TASK DETAILS: Pull each line holding "airframe" out of the entries below.

INFORMATION PROVIDED:
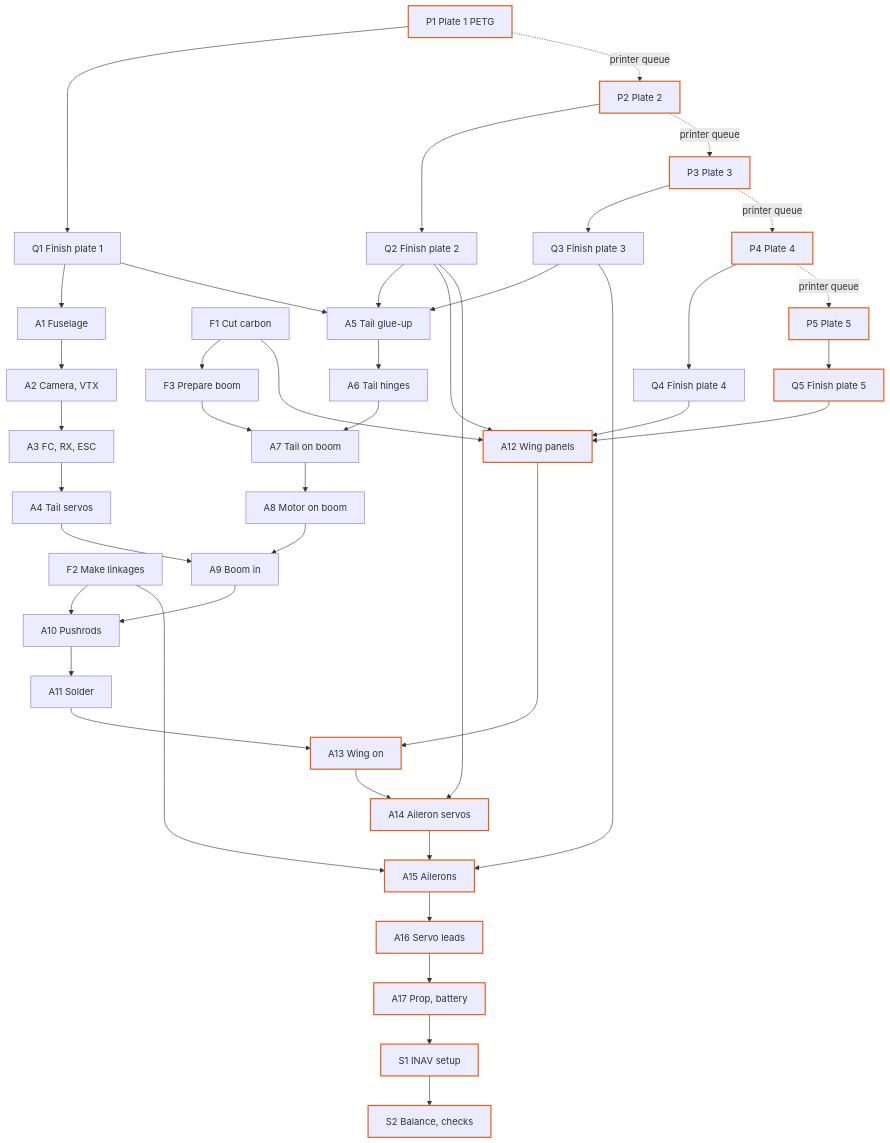
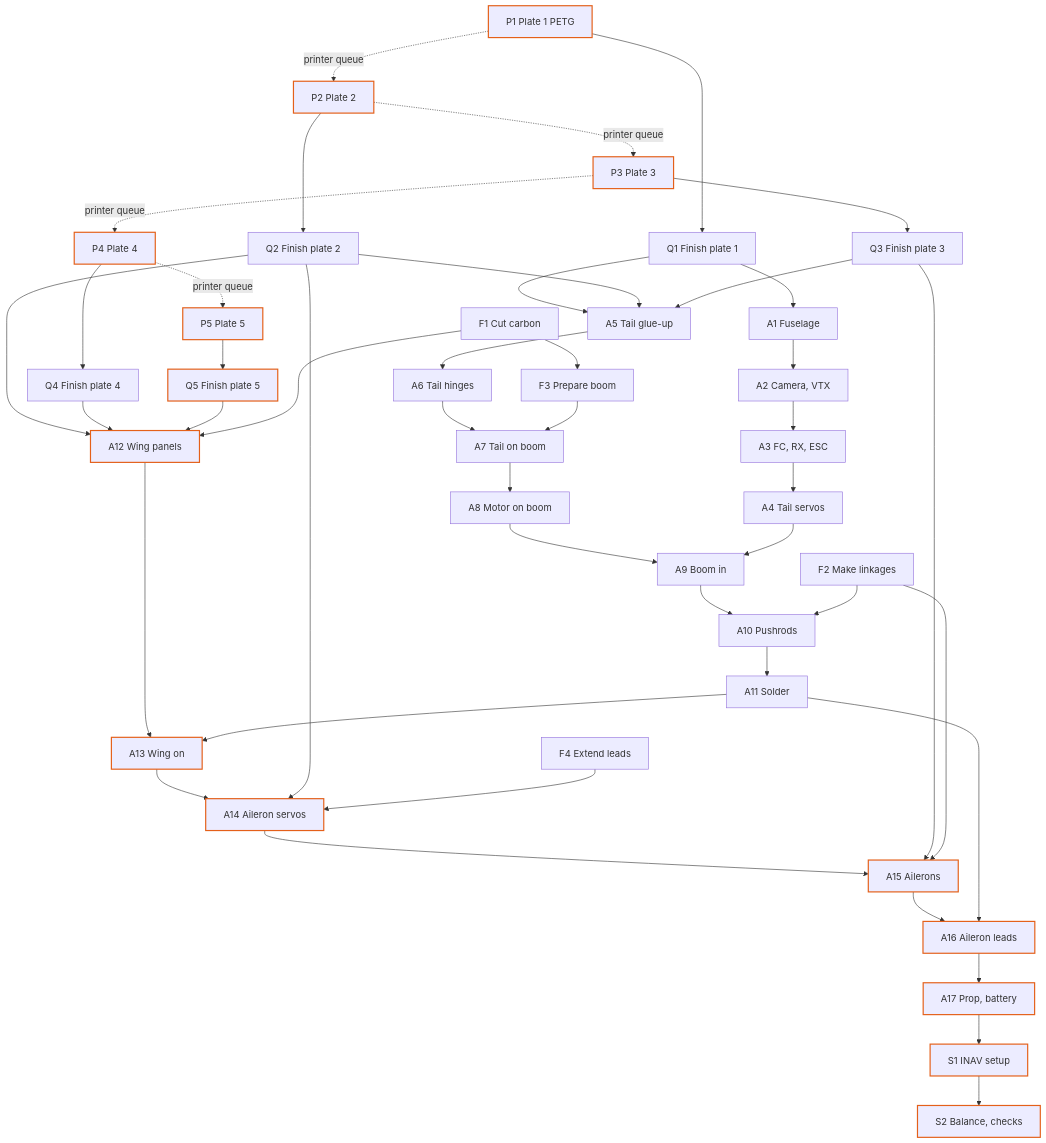
Before and after one commit to henriharmaala1-source/Assembly-grapher: the diagram in airframe/variants/single-boom/BOP.md, drawn with Mermaid. The commit also changed other lines of this file and 38 other files, not shown here.

````diff
--- a/airframe/variants/single-boom/BOP.md
+++ b/airframe/variants/single-boom/BOP.md
@@ -19,78 +19,81 @@
 ```mermaid
 flowchart TB
   P1["P1 Plate 1 PETG"]
   P2["P2 Plate 2"]
   P3["P3 Plate 3"]
   P4["P4 Plate 4"]
   P5["P5 Plate 5"]
   F1["F1 Cut carbon"]
   F2["F2 Make linkages"]
   F3["F3 Prepare boom"]
+  F4["F4 Extend leads"]
   Q1["Q1 Finish plate 1"]
   Q2["Q2 Finish plate 2"]
   Q3["Q3 Finish plate 3"]
   Q4["Q4 Finish plate 4"]
   Q5["Q5 Finish plate 5"]
   A1["A1 Fuselage"]
   A2["A2 Camera, VTX"]
   A3["A3 FC, RX, ESC"]
   A4["A4 Tail servos"]
   A5["A5 Tail glue-up"]
   A6["A6 Tail hinges"]
   A7["A7 Tail on boom"]
   A8["A8 Motor on boom"]
   A9["A9 Boom in"]
   A10["A10 Pushrods"]
   A11["A11 Solder"]
   A12["A12 Wing panels"]
   A13["A13 Wing on"]
   A14["A14 Aileron servos"]
   A15["A15 Ailerons"]
-  A16["A16 Servo leads"]
+  A16["A16 Aileron leads"]
   A17["A17 Prop, battery"]
   S1["S1 INAV setup"]
   S2["S2 Balance, checks"]
   F1 --> F3
   P1 --> Q1
   P2 --> Q2
   P3 --> Q3
   P4 --> Q4
   P5 --> Q5
   Q1 --> A1
   A1 --> A2
   A2 --> A3
   A3 --> A4
   Q1 --> A5
   Q2 --> A5
   Q3 --> A5
   A5 --> A6
   A6 --> A7
   F3 --> A7
   A7 --> A8
   A8 --> A9
   A4 --> A9
   A9 --> A10
   F2 --> A10
   A10 --> A11
   Q2 --> A12
   Q4 --> A12
   Q5 --> A12
   F1 --> A12
   A12 --> A13
   A11 --> A13
   A13 --> A14
   Q2 --> A14
+  F4 --> A14
   A14 --> A15
   Q3 --> A15
   F2 --> A15
   A15 --> A16
+  A11 --> A16
   A16 --> A17
   A17 --> S1
   S1 --> S2
   P1 -. printer queue .-> P2
   P2 -. printer queue .-> P3
   P3 -. printer queue .-> P4
   P4 -. printer queue .-> P5
   classDef crit stroke:#E4601A,stroke-width:2px
   class P1,P2,P3,P4,P5,Q5,A12,A13,A14,A15,A16,A17,S1,S2 crit
 ```
````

TASK SOLUTION:
Before and after one commit to henriharmaala1-source/Assembly-grapher: the diagram in airframe/variants/single-boom/BOP.md, drawn with Mermaid. The commit also changed other lines of this file and 38 other files, not shown here.
--- a/airframe/variants/single-boom/BOP.md
+++ b/airframe/variants/single-boom/BOP.md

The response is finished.